Lover of words, but more importantly, hater of bananas.

I’ve been in college approximately six months.  I have at least one embarrassing story for each of those months, cried at least twice that much, all the while making an extraordinary amount of memories (some of which I’d like to forget.)  Last semester, I sure as hell didn’t learn enough French and I didn’t study biology enough, but I learned important aspects of being a woman that didn’t cost me a $150 textbook.

I no longer have a place for the words slut and whore in my vocabulary.  After being surrounded by girls of all walks of life participating in all kinds of activities, I realized I had no idea what those words even mean.  They’ve been integrated into our vocabulary so nonchalantly we’ve accepted them as alright, but both words are worthless adjectives to describe another person with. In the words of Ms. Thornberry from Mean Girls, “You all have got to stop calling each other sluts and whores.  It just makes it okay for guys to call you sluts and whores.”

As much as words matter, my self-worth does not rest in the shrewd vocabulary of a boy.  I’m learning that there is huge difference in being appreciated for gain and just being appreciated for being myself.  In high school, I wanted nothing more than a boy to show me attention in that way, but when I got to college and boys expressed sexually motivated interest in me, I convinced myself this was what I wanted.

I’ve heard the line “Don’t compare yourself to other girls” a hundred times over the course of my life, but only when I made a conscious effort to stop making comparisons did I realize how it was affecting my life.  I walk into a room and immediately compare myself to every other girl in the room.  Am I fatter than her?  Should I wear more makeup so I can look like her?  I gradually realized how exhausting this game was; spending the day comparing your flaws to the perceived perfections of others will wear you down thin.  Society pins us against each other enough as it is, I don’t need to add another level of girl-hate.    I don’t know why it took me so long to realize this, but comparing myself to others benefits me in no way.  In order to grow as a woman, I have to learn that not every situation is a greater than or less than situation – not every situation demands that I find a woman I believe I am greater than.

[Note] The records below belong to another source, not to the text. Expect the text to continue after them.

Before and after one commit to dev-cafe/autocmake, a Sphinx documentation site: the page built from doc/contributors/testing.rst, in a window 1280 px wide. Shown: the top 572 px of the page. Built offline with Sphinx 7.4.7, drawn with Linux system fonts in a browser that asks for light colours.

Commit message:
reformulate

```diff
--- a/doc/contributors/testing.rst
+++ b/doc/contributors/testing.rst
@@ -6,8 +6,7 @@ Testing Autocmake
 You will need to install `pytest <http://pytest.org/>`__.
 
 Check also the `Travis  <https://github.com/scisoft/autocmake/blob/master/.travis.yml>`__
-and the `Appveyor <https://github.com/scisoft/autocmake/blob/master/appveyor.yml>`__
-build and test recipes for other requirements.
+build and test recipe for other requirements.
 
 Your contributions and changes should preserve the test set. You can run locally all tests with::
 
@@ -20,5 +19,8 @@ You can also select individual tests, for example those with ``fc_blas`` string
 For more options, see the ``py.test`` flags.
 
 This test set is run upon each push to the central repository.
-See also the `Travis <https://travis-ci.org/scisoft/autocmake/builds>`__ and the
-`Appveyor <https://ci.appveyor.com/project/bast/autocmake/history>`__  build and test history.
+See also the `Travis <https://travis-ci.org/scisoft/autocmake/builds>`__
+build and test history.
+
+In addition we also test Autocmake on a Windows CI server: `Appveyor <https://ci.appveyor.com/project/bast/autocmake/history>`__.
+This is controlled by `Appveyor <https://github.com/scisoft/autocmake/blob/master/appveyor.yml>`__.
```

Being a feminist is a key piece of my identity as a woman and an aspect of my life that I am not willing to sacrifice.   I go to one of the most liberal universities in the south, yet declaring yourself as a feminist will still get you an exasperated sigh and a perplexed look.  I’ve learned that there are a lot of people who have a very negative definition of feminism, but there are plenty of women helping to shine a positive light on feminism.

College is absolutely ridiculous and I don’t know how people survive four plus years of this.  But I’m ready to attempt the next three and a half years with an open mind, an accepting heart and a party-ready wardrobe.